According to a blog post on Inside Search, Google's official search blog, the company will be releasing a filter that will negatively affect sites that have a large number of valid copyright complaints. The new policy focuses on demoting websites that pirate content while promoting legitimate rich media sources. The article listed sites like Hulu, NPR and Spotify as examples of content sources that won't be affected.
Copyright removal notices, a system that allows content owners to notify Google if their media has been posted without permission, has been an integral part of YouTube that has kept complaints against the search engine to a minimum. Google has now extended the copyright notifications beyond YouTube and into a new notification system that will affect the search engine algorithm. Google is also concerned with false positives, or, in other words, a case of a website being demoted that does not in fact copyright content. Therefore, a 'counter-notice' tool has also been released that allows website owners "who believe their content has been wrongly removed can get it reinstated."

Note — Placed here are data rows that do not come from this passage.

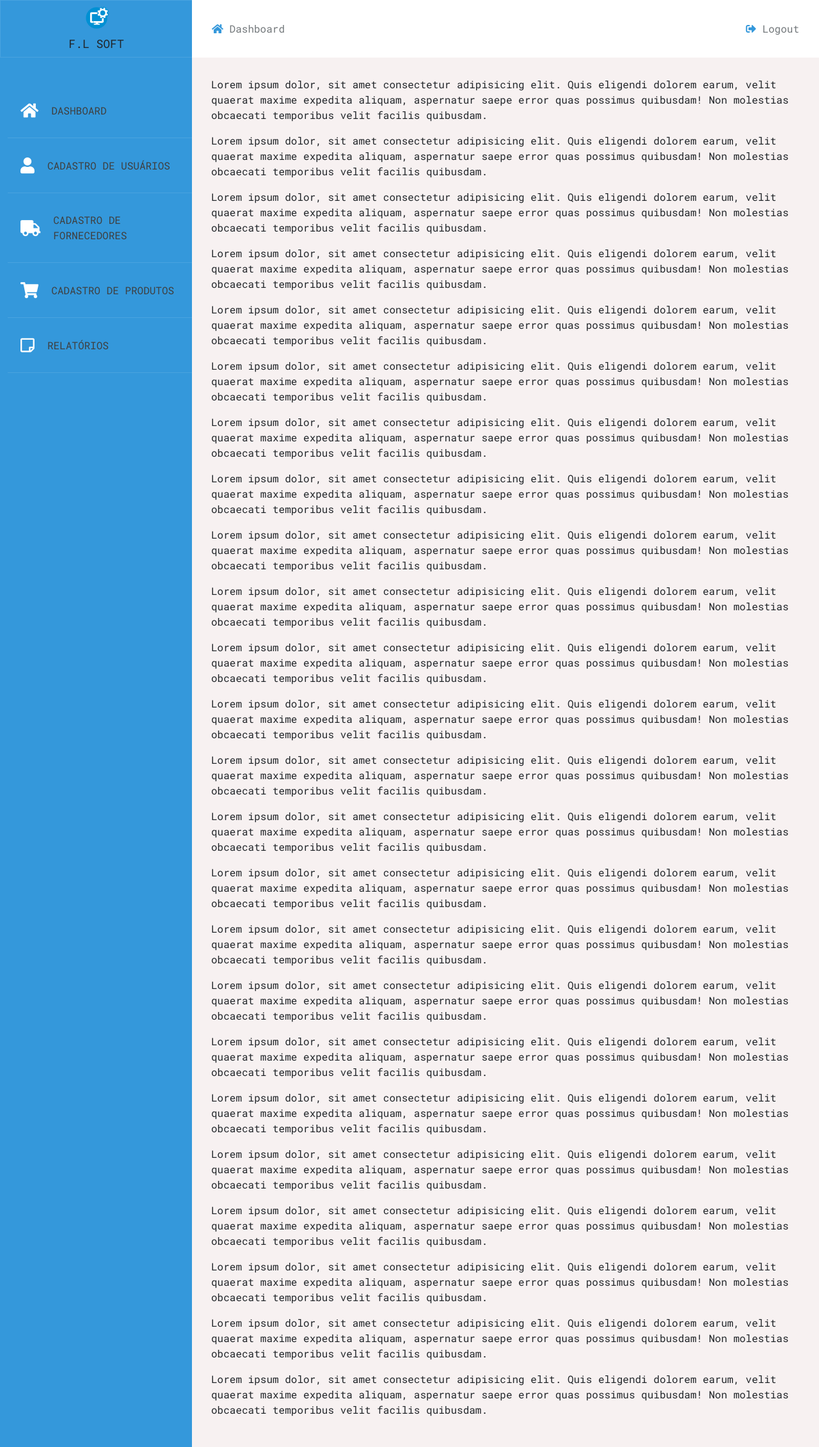
After one commit to oliveiradeflavio/frontend, a PHP site: template flsoft/views/dashboard.html in a window 1280 px wide. The commit adds this page. Shown: the whole page at 64% size. Run offline with PHP 8.4, Linux system fonts and the light colour scheme; the template is opened without the code that fills it, so the values that code supplies are empty.

Commit message:
tela de dashboard em contrução

```diff
--- /dev/null
+++ b/flsoft/css/dashboard.css
@@ -0,0 +1,143 @@
+@import 'reset.css';
+
+.flex-dashboard {
+    display: flex;
+    flex-direction: row;
+    height: 100%;
+    width: 100%;
+
+}
+
+.flex-dashboard header{
+    display: flex;
+    flex-direction: row;
+    align-items: center;
+    justify-content: space-between;
+    height: 90px;
+    background-color: white;
+    padding: 10px 30px;
+    border: 1px solid rgba(255, 255, 255, 0.1);
+}
+
+.flex-dashboard header a {
+    text-decoration: none;
+    color: #72777a;
+}
+
+.flex-dashboard header a > i{
+    color: #3498db;
+}
+
+
+aside {
+    display: block;
+    height: 100%;
+    width: 300px;
+    background-color: #3498db;
+
+}
+
+main{
+    display: block;
+    height: 100%;
+    background-color: rgb(255, 255, 255);
+    width: calc(100% - 300px);
+}
+
+main .main-content{
+    padding: 30px;
+    width: 100%;
+    height: calc(100% - 90px);
+    background-color: #f7f1f1;
+    overflow-y: auto;
+}
+
+/* pernsonalizando barra dentro do main content*/
+.main-content::-webkit-scrollbar-track
+{
+	-webkit-box-shadow: inset 0 0 6px rgba(0,0,0,0.1);
+	background-color: #ffffff;
+	border-radius:  8px;
+}
+
+.main-content::-webkit-scrollbar
+{
+	width: 8px;
+	background-color: #ffffff;
+}
+
+.main-content::-webkit-scrollbar-thumb
+{
+	border-radius: 10px;
+	background-image: -webkit-gradient(linear,
+									   left bottom,
+									   left top,
+									   color-stop(0.44, #53b1f0),
+									   color-stop(0.72, #61baf5),
+									   color-stop(0.86, #67bdf7));
+}
+/*fim personalizacao da barra*/
+
+aside .sidebar-title{
+    display: flex;
+    flex-direction: column;
+    justify-content: center ;
+    align-items: center;
+    padding: 10px 30px;
+    height: 90px;
+    border: 1px solid rgba(255, 255, 255, 0.1);
+    border-right: 0px;
+}
+
+aside .sidebar-title img{
+    height: 50px;
+    width: 50px;
+}
+
+aside .sidebar-title h2{
+    font-size: 18px;
+    margin-top: 5px;
+}
+
+.menu{
+    margin-left: -20px;
+    margin-top: 40px;
+}
+
+.menu ul{
+    list-style-type: none;
+
+}
+
+.menu ul li{
+    padding: 30px 20px;
+    width: 100%;
+    display: flex;
+    flex-direction: row;
+    align-items: center;
+    border-bottom: 1px solid rgba(255, 255, 255, 0.1);
+
+}
+
+.menu ul li:hover{
+    border-bottom: 1.5px solid rgba(255, 255, 255, 0.5);
+    transition: 0.25s;
+
+}
+
+.menu ul li i {
+    color: #ffffff;
+    font-size: 25px;
+}
+
+.menu ul li a {
+    color: #3f3f3f;
+    margin-left: 20px;
+    text-decoration: none;
+    text-transform: uppercase;
+}
+
+.menu ul li a:hover {
+    color: #000000;
+    transition: 0.25s;
+}
--- /dev/null
+++ b/flsoft/views/dashboard.html
@@ -0,0 +1,123 @@
+<!DOCTYPE html>
+<html lang="pt-br" dir="ltr">
+  <head>
+    <!--
+  Flávio Oliveira
+  27/03/2021
+  https://github.com/oliveiradeflavio
+   -->
+    <meta charset="utf-8">
+    <title>Dashboard</title>
+    <meta name="viewport" content="width=device-width, initial-scale=1">
+
+    <!-- Bootstrap Css-->
+    <link
+      href="https://cdn.jsdelivr.net/npm/bootstrap@5.0.0-beta3/dist/css/bootstrap.min.css"
+      rel="stylesheet"
+      integrity="sha384-eOJMYsd53ii+scO/bJGFsiCZc+5NDVN2yr8+0RDqr0Ql0h+rP48ckxlpbzKgwra6"
+      crossorigin="anonymous">
+
+    <!--font awesome -->
+    <link rel="stylesheet"
+      href="https://use.fontawesome.com/releases/v5.15.3/css/all.css"
+      integrity="sha384-SZXxX4whJ79/gErwcOYf+zWLeJdY/qpuqC4cAa9rOGUstPomtqpuNWT9wdPEn2fk"
+      crossorigin="anonymous">
+
+    <link rel="stylesheet" href="../css/dashboard.css">
+
+  </head>
+  <body>
+    <div class="flex-dashboard">
+      <aside>
+        <div class="sidebar-title">
+          <img src="../imagens/logo.png" alt="" >
+          <h2>F.L SOFT</h2>
+        </div>
+        <div class="menu">
+          <ul>
+            <li>
+              <i class="fas fa-md fa-home"></i>
+              <a href="#"> Dashboard</a>
+            </li>
+            <li>
+              <i class="fas fa-user"></i>
+              <a href="#">Cadastro de Usuários</a>
+            </li>
+            <li>
+              <i class="fas fa-truck"></i>
+              <a href="#">Cadastro de Fornecedores</a>
+            </li>
+            <li>
+              <i class="fas fa-shopping-cart"></i>
+              <a href="#">Cadastro de Produtos</a>
+            </li>
+            <li>
+              <i class="far fa-sticky-note"></i>
+              <a href="#"> Relatórios</a>
+            </li>
+
+            </li>
+          </ul>
+        </div>
+      </aside>
+      <main>
+        <header>
+          <a href="dashboard.html"><i class="fas fa-md fa-home" ></i> Dashboard</a>
+          <a href="../index.html"><i class="fas fa-md fa-sign-out-alt"></i> Logout</a>
+        </header>
+        <div class="main-content">
+          <p>Lorem ipsum dolor, sit amet consectetur adipisicing elit. Quis eligendi dolorem earum, velit quaerat maxime expedita aliquam,
+            aspernatur saepe error quas possimus quibusdam! Non molestias obcaecati temporibus velit facilis quibusdam.</p>
+            <p>Lorem ipsum dolor, sit amet consectetur adipisicing elit. Quis eligendi dolorem earum, velit quaerat maxime expedita aliquam,
+              aspernatur saepe error quas possimus quibusdam! Non molestias obcaecati temporibus velit facilis quibusdam.</p>
+              <p>Lorem ipsum dolor, sit amet consectetur adipisicing elit. Quis eligendi dolorem earum, velit quaerat maxime expedita aliquam,
+                aspernatur saepe error quas possimus quibusdam! Non molestias obcaecati temporibus velit facilis quibusdam.</p>
+                <p>Lorem ipsum dolor, sit amet consectetur adipisicing elit. Quis eligendi dolorem earum, velit quaerat maxime expedita aliquam,
+                  aspernatur saepe error quas possimus quibusdam! Non molestias obcaecati temporibus velit facilis quibusdam.</p>
+                  <p>Lorem ipsum dolor, sit amet consectetur adipisicing elit. Quis eligendi dolorem earum, velit quaerat maxime expedita aliquam,
+                    aspernatur saepe error quas possimus quibusdam! Non molestias obcaecati temporibus velit facilis quibusdam.</p>
+                    <p>Lorem ipsum dolor, sit amet consectetur adipisicing elit. Quis eligendi dolorem earum, velit quaerat maxime expedita aliquam,
+                      aspernatur saepe error quas possimus quibusdam! Non molestias obcaecati temporibus velit facilis quibusdam.</p>
+                      <p>Lorem ipsum dolor, sit amet consectetur adipisicing elit. Quis eligendi dolorem earum, velit quaerat maxime expedita aliquam,
+                        aspernatur saepe error quas possimus quibusdam! Non molestias obcaecati temporibus velit facilis quibusdam.</p>
+                        <p>Lorem ipsum dolor, sit amet consectetur adipisicing elit. Quis eligendi dolorem earum, velit quaerat maxime expedita aliquam,
+                          aspernatur saepe error quas possimus quibusdam! Non molestias obcaecati temporibus velit facilis quibusdam.</p>
+                          <p>Lorem ipsum dolor, sit amet consectetur adipisicing elit. Quis eligendi dolorem earum, velit quaerat maxime expedita aliquam,
+                            aspernatur saepe error quas possimus quibusdam! Non molestias obcaecati temporibus velit facilis quibusdam.</p>
+                            <p>Lorem ipsum dolor, sit amet consectetur adipisicing elit. Quis eligendi dolorem earum, velit quaerat maxime expedita aliquam,
+                              aspernatur saepe error quas possimus quibusdam! Non molestias obcaecati temporibus velit facilis quibusdam.</p>
+                              <p>Lorem ipsum dolor, sit amet consectetur adipisicing elit. Quis eligendi dolorem earum, velit quaerat maxime expedita aliquam,
+                                aspernatur saepe error quas possimus quibusdam! Non molestias obcaecati temporibus velit facilis quibusdam.</p>
+                                <p>Lorem ipsum dolor, sit amet consectetur adipisicing elit. Quis eligendi dolorem earum, velit quaerat maxime expedita aliquam,
+                                  aspernatur saepe error quas possimus quibusdam! Non molestias obcaecati temporibus velit facilis quibusdam.</p>
+                                  <p>Lorem ipsum dolor, sit amet consectetur adipisicing elit. Quis eligendi dolorem earum, velit quaerat maxime expedita aliquam,
+                                    aspernatur saepe error quas possimus quibusdam! Non molestias obcaecati temporibus velit facilis quibusdam.</p>
+                                    <p>Lorem ipsum dolor, sit amet consectetur adipisicing elit. Quis eligendi dolorem earum, velit quaerat maxime expedita aliquam,
+                                      aspernatur saepe error quas possimus quibusdam! Non molestias obcaecati temporibus velit facilis quibusdam.</p>
+                                      <p>Lorem ipsum dolor, sit amet consectetur adipisicing elit. Quis eligendi dolorem earum, velit quaerat maxime expedita aliquam,
+                                        aspernatur saepe error quas possimus quibusdam! Non molestias obcaecati temporibus velit facilis quibusdam.</p>
+                                        <p>Lorem ipsum dolor, sit amet consectetur adipisicing elit. Quis eligendi dolorem earum, velit quaerat maxime expedita aliquam,
+                                          aspernatur saepe error quas possimus quibusdam! Non molestias obcaecati temporibus velit facilis quibusdam.</p>
+                                          <p>Lorem ipsum dolor, sit amet consectetur adipisicing elit. Quis eligendi dolorem earum, velit quaerat maxime expedita aliquam,
+                                            aspernatur saepe error quas possimus quibusdam! Non molestias obcaecati temporibus velit facilis quibusdam.</p>
+                                            <p>Lorem ipsum dolor, sit amet consectetur adipisicing elit. Quis eligendi dolorem earum, velit quaerat maxime expedita aliquam,
+                                              aspernatur saepe error quas possimus quibusdam! Non molestias obcaecati temporibus velit facilis quibusdam.</p>
+                                              <p>Lorem ipsum dolor, sit amet consectetur adipisicing elit. Quis eligendi dolorem earum, velit quaerat maxime expedita aliquam,
+                                                aspernatur saepe error quas possimus quibusdam! Non molestias obcaecati temporibus velit facilis quibusdam.</p>
+                                                <p>Lorem ipsum dolor, sit amet consectetur adipisicing elit. Quis eligendi dolorem earum, velit quaerat maxime expedita aliquam,
+                                                  aspernatur saepe error quas possimus quibusdam! Non molestias obcaecati temporibus velit facilis quibusdam.</p>
+                                                  <p>Lorem ipsum dolor, sit amet consectetur adipisicing elit. Quis eligendi dolorem earum, velit quaerat maxime expedita aliquam,
+                                                    aspernatur saepe error quas possimus quibusdam! Non molestias obcaecati temporibus velit facilis quibusdam.</p>
+                                                    <p>Lorem ipsum dolor, sit amet consectetur adipisicing elit. Quis eligendi dolorem earum, velit quaerat maxime expedita aliquam,
+                                                      aspernatur saepe error quas possimus quibusdam! Non molestias obcaecati temporibus velit facilis quibusdam.</p>
+                                                      <p>Lorem ipsum dolor, sit amet consectetur adipisicing elit. Quis eligendi dolorem earum, velit quaerat maxime expedita aliquam,
+                                                        aspernatur saepe error quas possimus quibusdam! Non molestias obcaecati temporibus velit facilis quibusdam.</p>
+                                                        <p>Lorem ipsum dolor, sit amet consectetur adipisicing elit. Quis eligendi dolorem earum, velit quaerat maxime expedita aliquam,
+                                                          aspernatur saepe error quas possimus quibusdam! Non molestias obcaecati temporibus velit facilis quibusdam.</p>
+
+
+        </div>
+      </main>
+    </div>
+  </body>
+</html>
--- a/flsoft/esqueciSenha.html
+++ b/flsoft/views/esqueciSenha.html
@@ -17,7 +17,7 @@
     <link rel="stylesheet" href="https://use.fontawesome.com/releases/v5.15.3/css/all.css" integrity="sha384-SZXxX4whJ79/gErwcOYf+zWLeJdY/qpuqC4cAa9rOGUstPomtqpuNWT9wdPEn2fk" crossorigin="anonymous">
 
     <!-- css personzalido esqueciSenha -->
-    <link rel="stylesheet" href="css/estiloRecuperaSenha.css">
+    <link rel="stylesheet" href="../css/estiloRecuperaSenha.css">
 
   </head>
   <body>
```
Also changed, not shown: flsoft/css/estiloLogin.css (+35 -1 lines), flsoft/dashboard.html (deleted, +0 -26 lines), flsoft/index.html (+19 -11 lines), flsoft/imagens/logo.png (added), flsoft/views/enviaRecuperacaoSenha.php (line endings or trailing spaces).
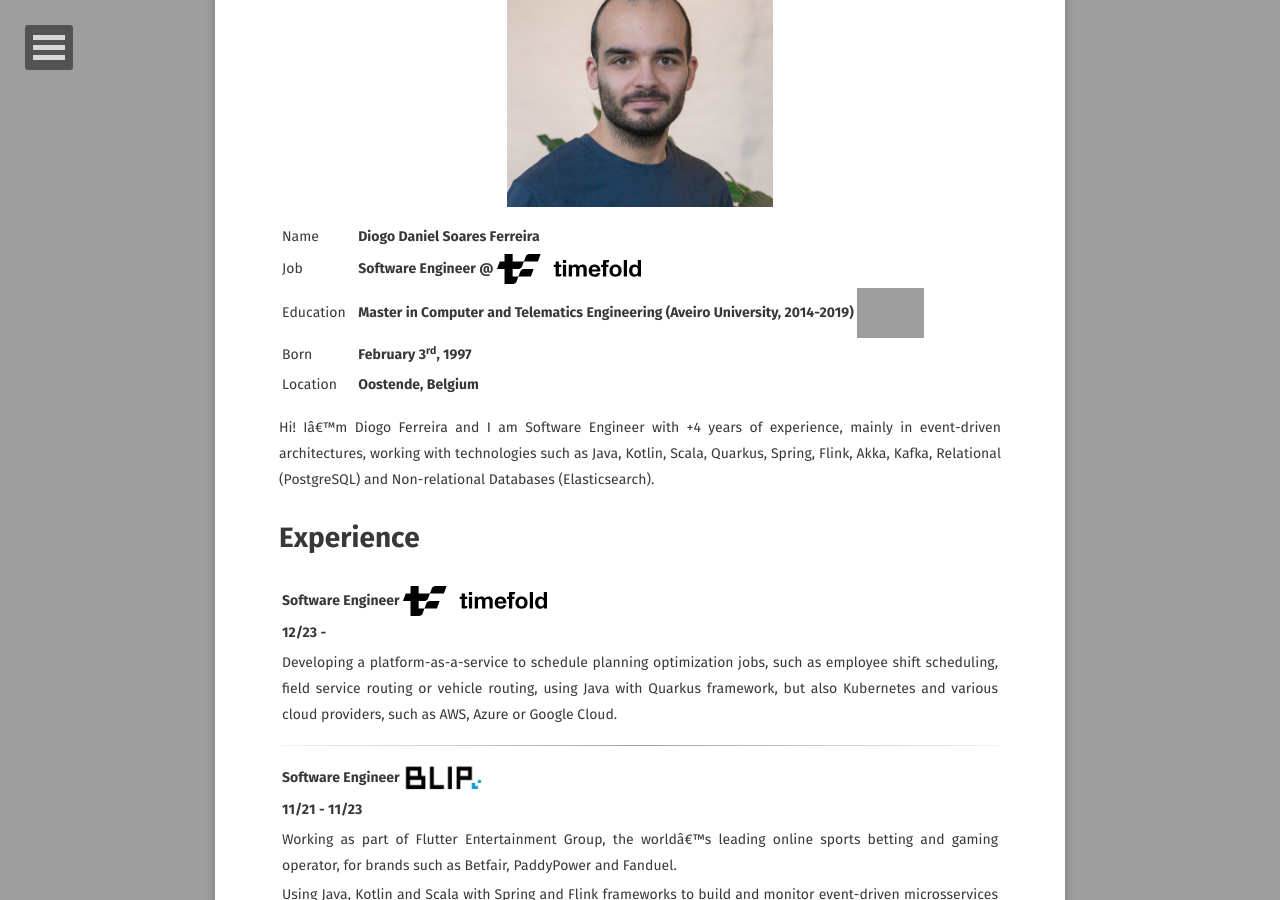
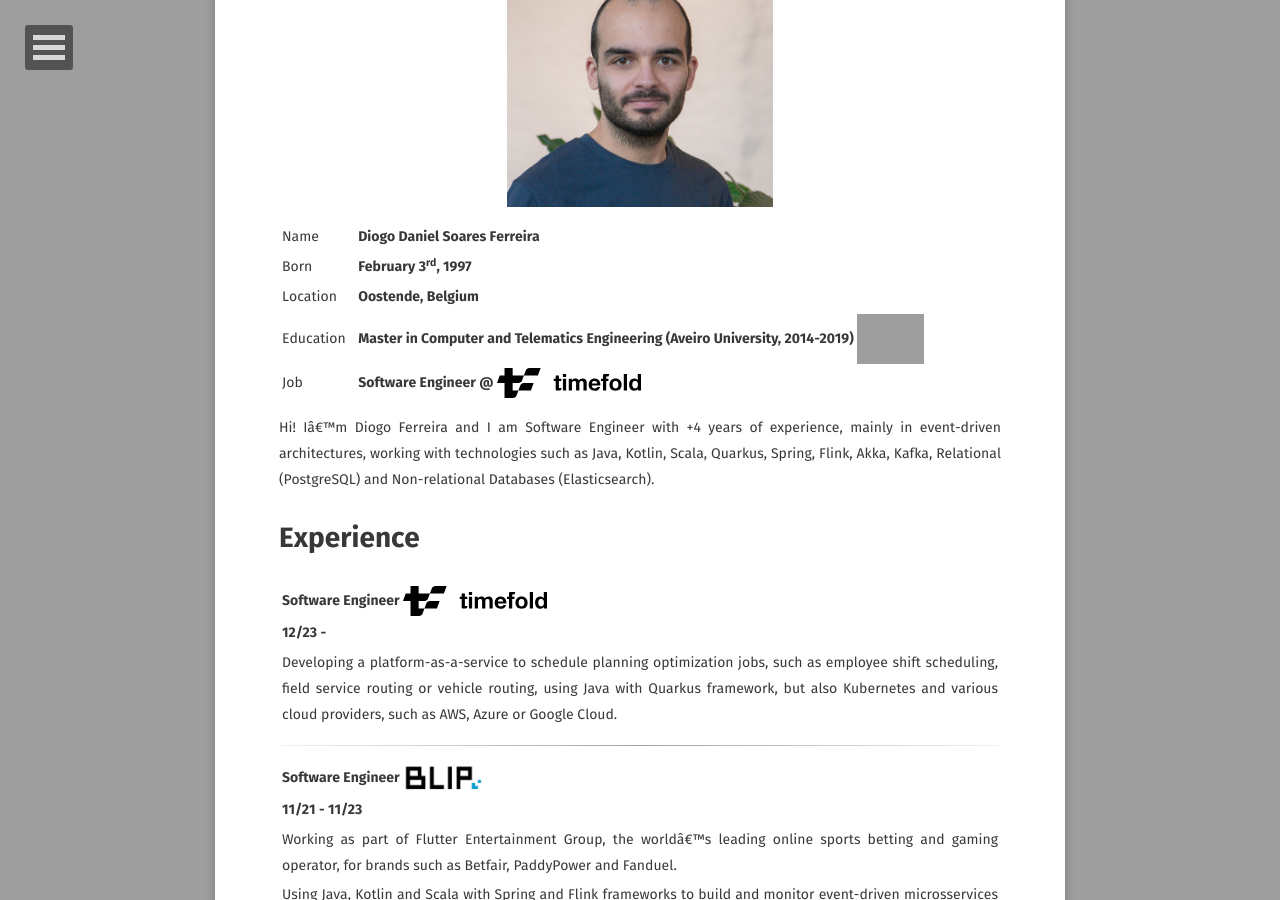
Before and after one commit to diogodanielsoaresferreira/diogodanielsoaresferreira.github.io, a Jekyll site: the page built from about/index.md, in a window 1280 px wide and 900 px high, scrolled down 403 px. Built offline with Jekyll 4.4.1, drawn with Linux system fonts in a browser that asks for light colours; some web fonts are replaced; comment, search, counter and statistics services are not loaded; grey boxes are pictures that could not be loaded.

Commit message:
Update about me page

```diff
--- a/about/index.md
+++ b/about/index.md
@@ -11,10 +11,10 @@ comments: false
 ![me](../assets/img/me.jpg "me"){: style="height:250px"}
 
 |Name| **Diogo Daniel Soares Ferreira**|
-|Job| **Software Engineer @** ![Timefold_Logo](../assets/img/timefold-logo-horizontal-positive.svg "Timefold Logo"){: style="display:inline; height:30px"}|
-|Education| **Master in Computer and Telematics Engineering (Aveiro University, 2014-2019)** ![UA_Logo](../assets/img/ua_logo_3.jpg "UA Logo"){: style="display:inline; height:50px"}|
 |Born| **February 3<sup>rd</sup>, 1997**|
 |Location| **Oostende, Belgium**|
+|Education| **Master in Computer and Telematics Engineering (Aveiro University, 2014-2019)** ![UA_Logo](../assets/img/ua_logo_3.jpg "UA Logo"){: style="display:inline; height:50px"}|
+|Job| **Software Engineer @** ![Timefold_Logo](../assets/img/timefold-logo-horizontal-positive.svg "Timefold Logo"){: style="display:inline; height:30px"}|
 
 
 Hi! I'm Diogo Ferreira and I am Software Engineer with +4 years of experience, mainly in event-driven architectures, working with technologies such as Java, Kotlin, Scala, Quarkus, Spring, Flink, Akka, Kafka, Relational (PostgreSQL) and Non-relational Databases (Elasticsearch).
@@ -55,7 +55,7 @@ Continuation of a project made in a third-year course (“Project in Informatics
 
 ---
 
-|**Summer Internship**![Aptoide_Logo](../assets/img/Aptoide.png "Aptoide Logo"){: style="display:inline; height:30px"}|
+|**Summer Internship** ![Aptoide_Logo](../assets/img/Aptoide.png "Aptoide Logo"){: style="display:inline; height:30px"}|
 |**07/16 - 08/16**|
 |Design and build a software with the purpose of finding apps on the Aptoide Store with explicit content (nudity) using Machine Learning techniques, with accuracy over 95%.|
 
```
Also changed, not shown: 1 other file.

Copyright infringement on the Internet has been a thorn in the side of television executives, recording artists and movie production houses for the past decade. This frustration culminated in the creation of SOPA (Stop Online Piracy Act) in 2011, which resulted in a largely negative public outcry against the measure. Google and other large Internet-based corporations found themselves among the dissenting crowd alleging the bill amounted to censorship of the Internet. The negative response from the public to the bill compelled members of congress to reconsider the bill entirely.
This new measure appears to be a self-imposed version of SOPA. Google cites extensive internal efforts against promoting sites that have legitimate copyright complaints. Amit Singhal, author of the Inside Search post, claims that "we re-booted our copyright removals over two years ago, we've been given much more data by copyright owners about infringing content online. In fact, we're now receiving and processing more copyright removal notices every day than we did in all of 2009."
This new policy must be what Google was referring to in the statement released early this year, stating "...there are smart, targeted ways to shut down foreign rogue websites without asking American companies to censor the Internet." Hopefully other corporations will follow suit and police themselves regarding copyright infringement. Policies like this will promote an uncensored Internet while protecting the rights of content owners.